I have a question for those of you who have dogs. Have you ever stopped to consider how naturally Mindful your furry friend is? Do they lie awake at night fretting over where the next meal or walk is coming from? Do they go over and over the details of the events of the day? Of course not. Dogs live for the moment. They immerse themselves in what is happening now. They are not bothered about how they look or what other dogs think of them. They don’t dwell in the past or worry about the future. They are in the here and now. They just are.
Watch your fur baby (I love that term) next time they are playing. Healthy, well adjusted dogs will abandon themselves totally to their play. Everything else is forgotten in the pursuit of enjoyment. It can even reach the point that their human has to step in to stop them exhausting themselves.
When out for a walk your dog is keenly aware of their surroundings. Unlike their human who is most likely preoccupied with what is happening inside their mind (or focused on their smart phone), the dog is soaking up through smell, sound and sight all that is happening around them. They have curiosity about what is around the next corner. They feel themselves to be part of the living, breathing world that surrounds them.
I have three dogs (pictured at the top of this post). An 8 year old Patterdale called (Grumpy) Mutley. A two year old Jack Russell called (Hyper) Pippy and a nine month old Jack-a-poo who goes by the name (Chilled) Tiggy (who even has a facebook page by the way! - here). I often watch them going about their daily lives and feel they have a lot to teach me. They are not after fame or fortune because they are happy to enjoy even the little things in life. After they have had a spat between themselves over a toy or bone and sorted out what belongs to who they hold no grudges. They totally chill out and relax when tired - just see left. They are wonderful teachers of Mindfulness.

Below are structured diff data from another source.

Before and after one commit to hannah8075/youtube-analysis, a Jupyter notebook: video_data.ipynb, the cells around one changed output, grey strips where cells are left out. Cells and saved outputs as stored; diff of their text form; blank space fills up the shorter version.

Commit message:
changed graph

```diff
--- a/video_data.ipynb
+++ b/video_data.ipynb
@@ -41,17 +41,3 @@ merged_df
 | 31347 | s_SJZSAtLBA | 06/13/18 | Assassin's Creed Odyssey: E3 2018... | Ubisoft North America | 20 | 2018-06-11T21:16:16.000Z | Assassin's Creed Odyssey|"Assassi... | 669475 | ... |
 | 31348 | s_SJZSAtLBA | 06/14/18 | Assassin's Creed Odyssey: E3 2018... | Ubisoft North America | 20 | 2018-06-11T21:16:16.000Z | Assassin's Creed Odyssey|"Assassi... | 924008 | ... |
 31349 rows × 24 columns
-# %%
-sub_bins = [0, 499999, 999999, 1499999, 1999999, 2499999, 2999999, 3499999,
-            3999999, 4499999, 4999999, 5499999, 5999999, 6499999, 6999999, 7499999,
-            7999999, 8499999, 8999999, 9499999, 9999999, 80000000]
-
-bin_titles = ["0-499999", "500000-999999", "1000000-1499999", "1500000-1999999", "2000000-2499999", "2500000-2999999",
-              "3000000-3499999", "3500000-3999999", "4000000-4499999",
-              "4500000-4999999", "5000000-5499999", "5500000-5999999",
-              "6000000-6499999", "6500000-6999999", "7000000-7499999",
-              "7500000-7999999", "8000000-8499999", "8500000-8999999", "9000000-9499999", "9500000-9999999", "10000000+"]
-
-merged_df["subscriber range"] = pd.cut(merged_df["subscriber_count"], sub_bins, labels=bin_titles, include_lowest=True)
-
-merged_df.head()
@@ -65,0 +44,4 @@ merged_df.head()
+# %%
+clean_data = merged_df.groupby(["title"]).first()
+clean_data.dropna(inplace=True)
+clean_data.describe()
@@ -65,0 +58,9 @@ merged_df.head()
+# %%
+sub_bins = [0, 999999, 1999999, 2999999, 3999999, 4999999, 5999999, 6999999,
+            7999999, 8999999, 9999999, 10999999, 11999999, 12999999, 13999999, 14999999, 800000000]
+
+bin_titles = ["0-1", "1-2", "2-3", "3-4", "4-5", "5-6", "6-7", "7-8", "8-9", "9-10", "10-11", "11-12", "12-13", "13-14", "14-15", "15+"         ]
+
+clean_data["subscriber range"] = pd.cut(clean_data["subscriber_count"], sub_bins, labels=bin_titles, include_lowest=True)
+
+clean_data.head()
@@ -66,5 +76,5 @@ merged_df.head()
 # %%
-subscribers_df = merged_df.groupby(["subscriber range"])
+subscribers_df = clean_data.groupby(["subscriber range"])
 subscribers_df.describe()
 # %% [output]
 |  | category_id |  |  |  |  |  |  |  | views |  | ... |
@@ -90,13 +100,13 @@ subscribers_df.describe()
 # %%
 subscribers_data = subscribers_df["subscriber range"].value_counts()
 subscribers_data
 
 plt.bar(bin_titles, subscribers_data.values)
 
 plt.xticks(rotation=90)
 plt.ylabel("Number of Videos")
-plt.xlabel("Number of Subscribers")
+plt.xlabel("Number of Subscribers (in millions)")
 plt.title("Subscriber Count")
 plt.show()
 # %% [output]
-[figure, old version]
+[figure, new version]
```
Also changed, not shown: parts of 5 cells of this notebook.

One of the best examples of Mindfulness I’ve yet to come across is that of the Japanese tea ceremony (Chanoyu, Sado or simply Ocha in Japanese). The preparation of tea during the ceremony calls for the undivided attention and focus of the practitioner. The guests are considered with every gesture and movement with even the placement of the utensils having predefined locations. Deep silence and serenity coupled with a lot of spiritual depth are key components.
The tea ceremony has had a long history in which to cultivate this high degree of Mindfulness. The book “Cha Ching” written during the eighth century by a Chinese Buddhist priest taught the proper method of preparing tea and has been said to have influenced today’s style of the tea ceremony. However it wasn’t until the 13th century, during the Kamakura Shogunate, that tea became a kind of status symbol in Japan. Tea tasting parties became popular and eventually developed through the following centuries into the various schools of Japanese tea ceremony that exist today.
The lesson we can draw from this is that all of us can apply Mindfulness to many of our everyday activities. Although I’m not saying we should make it as elaborate as the Japanese tea ceremony we can still make a little ceremony of our own when we make a cup of tea (or coffee for that matter). Rather than casually throwing in a tea bag and then pouring in boiling water without a second thought try the following:-
Mindfully resolve to take the time to make your tea.
Fill the kettle. Listen to the water running in. Hear how the noise alters the fuller the kettle becomes.
While the kettle is boiling (hear how it sounds), mindfully lay out the cup and spoon. How do they feel in your hands? Are they cool or warm? What sound do they make when you place them down?
Take the tea (whether loose or in a tea bag) and smell it. Look at it closely and really see what it looks like. Feel the texture of the tea or the tea bag between your fingers. Can you hear any sound as you roll it in your fingers? Maybe even taste a little bit and see what it is like.
Do the same for the sugar if you have any.
If you take milk then smell that as well. Notice how different it is from the other things you have just smelt. Again taste a little.
Once the kettle has boiled (again experiencing the sound it makes) pour it over the tea. Watch the steam from the water as it rises in the air. Can you smell the hot tea? Is it any different from that of the cold tea before?
Add your milk and sugar if desired but take your time. Slowly pour in the milk or spoon in the sugar. Notice how it affects the surface of the tea as you do so.
When cool enough take a sip of the tea. Can you feel the warm steam against your face? What does the tea taste like? If you have added milk or sugar can you taste those?
Sit back and enjoy the rest of the cup. Take this teafulness time for yourself.
Think of other seeming mundane tasks where you could apply the principles of Mindfulness. Ironing or vacuuming spring immediately to mind. Whatever the task may be take every opportunity to practice your Mindfulness. It will help ease your day.
Thank you to the following websites for information. Any mistakes made above are of course mine.